“As soon as Doctor Who ends on TV, the adventure continues online, only suddenly you’re helping your heroes, defending the earth, locating alien artefacts, or saving history. It’s the next best thing to travelling in the TARDIS yourself.
Meanwhile the Sequence Creative Director Mark Johnson, pointed out that:
“In the quest for perfection the design and development of the games saw the BBC commissioning content specifically to add to the authenticity of the interaction experience.”
So there certainly seems to be a lot to look forward to in terms of quality online content over the coming months…
Leo McKinstry is well known for his writing on British sporting legends such as Sir Alf Ramsey and Geoff Boycott. According to The First Post – an excellent online magazine to which he contributes – McKinstry is:
“…a Belfast-born author and journalist. He writes regularly for The Daily Mail, Daily Express and The Sunday Telegraph. He has also produced five books including a biography of the Victorian Prime Minister, Lord Rosebery.”
No doubt, therefore, perfectly able to express an open, balanced and well-thought out view of our favourite TV show.
Well, not quite, as he demonstrated in The Times Comment section today. Frankly, you know you’re going to have to pour another mug of coffee at breakfast when your day begins with:
For years we in Britain had our own home-grown, humble version of Star Trek, in the form of the faintly absurd Dr Who, which was, thank goodness, taken off the air in 1989 after almost three decades. It had its pathetic band of adult followers who got together at conventions to discuss time travel or Daleks.
And, you know, it’s an opinion and he’s welcome to his opinion – it’s his and he can do what he wants with it. In fact I’d go as far as to say that it’s a very nice opinion, that while I disagree with it is very well expressed and would rate highly in an “Opinions League Table”. However…
Dr Who remains a cartoon time traveller with a glamorous assistant, fighting alien enemies. This is juvenile fare. It is telling that the modern prince of baby-men, the squeaky-voiced David Beckham, is so hooked that he has never missed an episode and even owns a book of Dr Who scripts.
There is nothing wrong with science fiction. H. G. Wells and Ray Bradbury provided thought-provoking commentaries on the nature of mankind or terrifying visions of the future. But the lame Dr Who is difficult.
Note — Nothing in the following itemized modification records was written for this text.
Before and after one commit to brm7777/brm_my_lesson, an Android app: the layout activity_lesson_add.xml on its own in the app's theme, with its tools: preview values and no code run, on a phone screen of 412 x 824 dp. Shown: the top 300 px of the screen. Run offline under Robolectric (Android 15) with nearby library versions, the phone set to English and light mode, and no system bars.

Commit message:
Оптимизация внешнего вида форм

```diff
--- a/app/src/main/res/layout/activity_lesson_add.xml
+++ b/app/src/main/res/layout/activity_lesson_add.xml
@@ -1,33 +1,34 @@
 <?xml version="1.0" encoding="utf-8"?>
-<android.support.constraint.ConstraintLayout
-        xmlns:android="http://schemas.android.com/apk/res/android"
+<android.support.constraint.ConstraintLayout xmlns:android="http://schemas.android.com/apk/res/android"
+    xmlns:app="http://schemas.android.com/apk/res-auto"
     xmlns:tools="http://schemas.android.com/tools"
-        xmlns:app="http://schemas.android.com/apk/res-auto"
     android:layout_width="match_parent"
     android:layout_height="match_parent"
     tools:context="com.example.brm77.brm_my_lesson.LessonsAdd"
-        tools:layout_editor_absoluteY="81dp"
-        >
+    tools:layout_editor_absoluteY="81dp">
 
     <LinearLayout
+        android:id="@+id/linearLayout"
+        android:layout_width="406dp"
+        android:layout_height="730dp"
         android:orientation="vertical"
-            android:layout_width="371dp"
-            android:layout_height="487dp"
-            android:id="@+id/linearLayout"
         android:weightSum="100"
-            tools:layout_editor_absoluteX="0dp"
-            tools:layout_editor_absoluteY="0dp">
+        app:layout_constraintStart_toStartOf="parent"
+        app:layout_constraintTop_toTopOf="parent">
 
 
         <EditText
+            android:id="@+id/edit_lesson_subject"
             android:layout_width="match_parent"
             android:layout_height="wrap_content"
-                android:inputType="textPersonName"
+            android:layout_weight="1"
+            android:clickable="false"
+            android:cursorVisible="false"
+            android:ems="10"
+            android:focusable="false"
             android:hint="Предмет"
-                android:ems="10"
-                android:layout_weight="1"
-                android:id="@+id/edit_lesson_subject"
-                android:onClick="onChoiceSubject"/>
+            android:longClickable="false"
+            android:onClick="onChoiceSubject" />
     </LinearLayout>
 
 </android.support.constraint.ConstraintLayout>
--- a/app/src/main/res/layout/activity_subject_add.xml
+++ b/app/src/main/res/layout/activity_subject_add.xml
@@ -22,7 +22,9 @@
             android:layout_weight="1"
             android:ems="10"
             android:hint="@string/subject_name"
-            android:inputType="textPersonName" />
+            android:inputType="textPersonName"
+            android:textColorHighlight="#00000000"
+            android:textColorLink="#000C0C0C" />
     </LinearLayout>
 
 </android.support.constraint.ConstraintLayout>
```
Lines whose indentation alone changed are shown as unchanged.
As with the adult enthusiasm for Harry Potter, the hysterical following for Dr Who is yet another indicator of how infantile we have become.
No doubt this is why, Mr McKinstry, you write non-fiction works.